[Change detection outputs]

━━━━━━━━━━━━━━━━

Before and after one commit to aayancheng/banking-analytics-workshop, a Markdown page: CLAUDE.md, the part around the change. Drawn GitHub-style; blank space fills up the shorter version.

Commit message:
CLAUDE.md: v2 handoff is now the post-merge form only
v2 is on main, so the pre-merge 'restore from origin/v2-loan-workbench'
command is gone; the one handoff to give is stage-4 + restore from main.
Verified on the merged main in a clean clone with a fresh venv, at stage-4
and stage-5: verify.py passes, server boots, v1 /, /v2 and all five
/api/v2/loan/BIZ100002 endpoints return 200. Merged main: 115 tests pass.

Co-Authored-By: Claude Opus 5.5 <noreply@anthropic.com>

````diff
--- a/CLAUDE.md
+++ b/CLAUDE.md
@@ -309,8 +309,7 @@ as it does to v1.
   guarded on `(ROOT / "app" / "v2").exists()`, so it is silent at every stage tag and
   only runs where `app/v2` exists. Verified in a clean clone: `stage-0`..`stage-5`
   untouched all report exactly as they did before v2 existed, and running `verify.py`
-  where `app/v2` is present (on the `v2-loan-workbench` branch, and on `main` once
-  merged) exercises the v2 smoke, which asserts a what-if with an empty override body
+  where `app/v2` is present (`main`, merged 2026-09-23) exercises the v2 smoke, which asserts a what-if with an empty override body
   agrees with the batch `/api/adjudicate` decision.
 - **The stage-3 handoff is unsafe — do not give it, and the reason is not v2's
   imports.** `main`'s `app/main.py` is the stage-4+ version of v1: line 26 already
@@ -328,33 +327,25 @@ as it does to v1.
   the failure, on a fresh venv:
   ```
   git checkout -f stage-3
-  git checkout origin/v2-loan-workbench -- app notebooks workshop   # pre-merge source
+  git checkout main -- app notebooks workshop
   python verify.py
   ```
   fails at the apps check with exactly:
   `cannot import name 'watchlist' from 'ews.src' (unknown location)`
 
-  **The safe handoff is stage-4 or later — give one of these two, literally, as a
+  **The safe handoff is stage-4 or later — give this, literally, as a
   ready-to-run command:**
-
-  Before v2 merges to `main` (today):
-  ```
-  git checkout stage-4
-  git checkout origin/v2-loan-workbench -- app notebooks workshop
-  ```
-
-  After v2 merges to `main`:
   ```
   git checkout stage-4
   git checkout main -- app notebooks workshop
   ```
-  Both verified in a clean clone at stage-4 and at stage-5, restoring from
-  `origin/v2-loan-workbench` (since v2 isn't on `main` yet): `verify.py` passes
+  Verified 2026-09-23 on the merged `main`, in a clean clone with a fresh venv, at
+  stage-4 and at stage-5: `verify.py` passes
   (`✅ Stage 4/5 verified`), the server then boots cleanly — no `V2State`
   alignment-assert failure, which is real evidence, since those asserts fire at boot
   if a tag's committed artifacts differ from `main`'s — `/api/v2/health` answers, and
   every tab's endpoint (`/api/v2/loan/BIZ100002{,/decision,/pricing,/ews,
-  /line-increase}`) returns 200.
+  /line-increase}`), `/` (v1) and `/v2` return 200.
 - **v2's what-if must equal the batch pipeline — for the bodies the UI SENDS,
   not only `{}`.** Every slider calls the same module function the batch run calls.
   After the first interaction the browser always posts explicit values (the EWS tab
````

━━━━━━━━━━━━━━━━

Task statement> Every entry must be quoted exactly as it appears above.

Answer section>
Before and after one commit to aayancheng/banking-analytics-workshop, a Markdown page: CLAUDE.md, the part around the change. Drawn GitHub-style; blank space fills up the shorter version.

Commit message:
CLAUDE.md: v2 handoff is now the post-merge form only
v2 is on main, so the pre-merge 'restore from origin/v2-loan-workbench'
command is gone; the one handoff to give is stage-4 + restore from main.
Verified on the merged main in a clean clone with a fresh venv, at stage-4
and stage-5: verify.py passes, server boots, v1 /, /v2 and all five
/api/v2/loan/BIZ100002 endpoints return 200. Merged main: 115 tests pass.

Co-Authored-By: Claude Opus 5.5 <noreply@anthropic.com>

````diff
--- a/CLAUDE.md
+++ b/CLAUDE.md
@@ -309,8 +309,7 @@ as it does to v1.
   guarded on `(ROOT / "app" / "v2").exists()`, so it is silent at every stage tag and
   only runs where `app/v2` exists. Verified in a clean clone: `stage-0`..`stage-5`
   untouched all report exactly as they did before v2 existed, and running `verify.py`
-  where `app/v2` is present (on the `v2-loan-workbench` branch, and on `main` once
-  merged) exercises the v2 smoke, which asserts a what-if with an empty override body
+  where `app/v2` is present (`main`, merged 2026-09-23) exercises the v2 smoke, which asserts a what-if with an empty override body
   agrees with the batch `/api/adjudicate` decision.
 - **The stage-3 handoff is unsafe — do not give it, and the reason is not v2's
   imports.** `main`'s `app/main.py` is the stage-4+ version of v1: line 26 already
@@ -328,33 +327,25 @@ as it does to v1.
   the failure, on a fresh venv:
   ```
   git checkout -f stage-3
-  git checkout origin/v2-loan-workbench -- app notebooks workshop   # pre-merge source
+  git checkout main -- app notebooks workshop
   python verify.py
   ```
   fails at the apps check with exactly:
   `cannot import name 'watchlist' from 'ews.src' (unknown location)`
 
-  **The safe handoff is stage-4 or later — give one of these two, literally, as a
+  **The safe handoff is stage-4 or later — give this, literally, as a
   ready-to-run command:**
-
-  Before v2 merges to `main` (today):
-  ```
-  git checkout stage-4
-  git checkout origin/v2-loan-workbench -- app notebooks workshop
-  ```
-
-  After v2 merges to `main`:
   ```
   git checkout stage-4
   git checkout main -- app notebooks workshop
   ```
-  Both verified in a clean clone at stage-4 and at stage-5, restoring from
-  `origin/v2-loan-workbench` (since v2 isn't on `main` yet): `verify.py` passes
+  Verified 2026-09-23 on the merged `main`, in a clean clone with a fresh venv, at
+  stage-4 and at stage-5: `verify.py` passes
   (`✅ Stage 4/5 verified`), the server then boots cleanly — no `V2State`
   alignment-assert failure, which is real evidence, since those asserts fire at boot
   if a tag's committed artifacts differ from `main`'s — `/api/v2/health` answers, and
   every tab's endpoint (`/api/v2/loan/BIZ100002{,/decision,/pricing,/ews,
-  /line-increase}`) returns 200.
+  /line-increase}`), `/` (v1) and `/v2` return 200.
 - **v2's what-if must equal the batch pipeline — for the bodies the UI SENDS,
   not only `{}`.** Every slider calls the same module function the batch run calls.
   After the first interaction the browser always posts explicit values (the EWS tab
````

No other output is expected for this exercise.